But is there a silver lining? New opportunities borne of anxiety and the desire among clients and potential clients to overturn every stone they can find to bolster their competitive edges and their bottom lines is a good start, but not a silver lining in and of itself. And executing on the lessons learned from 2008 is something companies should already be doing.
Understanding the market is good, understanding the technology requirements of the market is better, and understanding how to utilize both to provide more value to the customers is key, but should it take an extreme harsh environment to learn the lesson? And is the consensus reaction of lengthening decision times and more deliberation right when efforts need to be made to reduce costs and create value now?
And are 3PLs really getting more business opportunities? They’ve always done, and had the ability to consult on, inventory, regardless of whether or not companies care about inventory optimization outside of down markets. And there hasn’t really been any new offerings in VMI (Vendor Managed Inventory). And leading companies have always been doing supply network optimization on a somewhat regular basis. And smart companies never chase bad deals.
It sounds to me like average company hasn’t learned much, and that it definitely has not learned that the best way to weather a storm is to prepare for it before it hits.
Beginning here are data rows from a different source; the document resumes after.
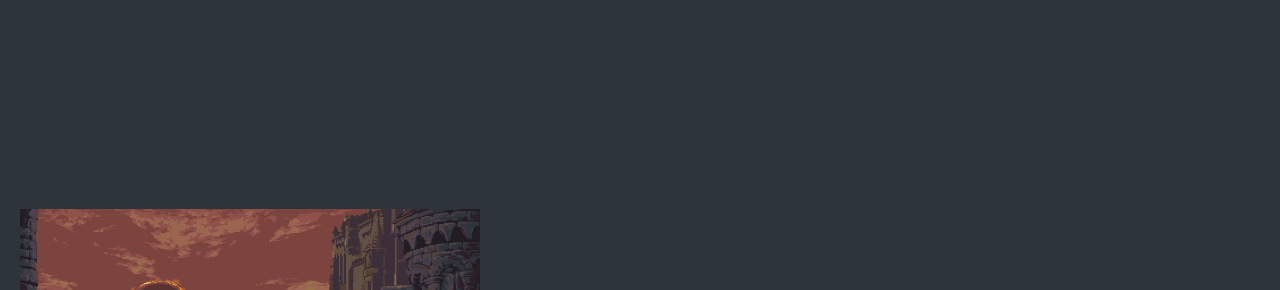
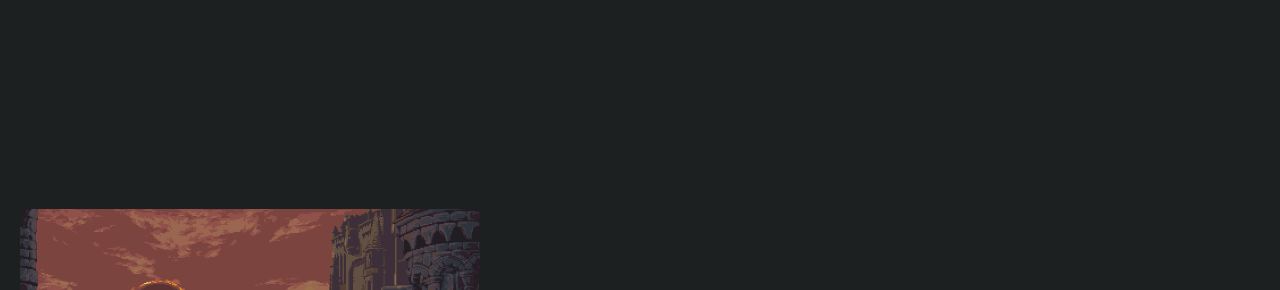
Before and after one commit to krstfz/startpage, a plain HTML site: page index.html in a window 1280 px wide. Shown: the part 11-301 px from the top of the page. Drawn offline with Linux system fonts and the light colour scheme.

Commit message:
Update style.css - gruv

```diff
--- a/style.css
+++ b/style.css
@@ -1,9 +1,9 @@
 :root {
-    --color-bg: #2D353B;
-    --color-fg: #D3C6AA;
-    --color-link: #D3C6AA;
-    --color-link-visited: #D3C6AA;
-    --color-link-hover: #83C092 ;
+    --color-bg: #1d2021;
+    --color-fg: #ebdbb2;
+    --color-link: #ebdbb2;
+    --color-link-visited: #ebdbb2;
+    --color-link-hover: #8ec07c ;
 }
 
 @font-face {
```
Innovation and improvement should be continuous and strategically planned, not a one-time tactical response to a down market. That’s the one lesson worth learning.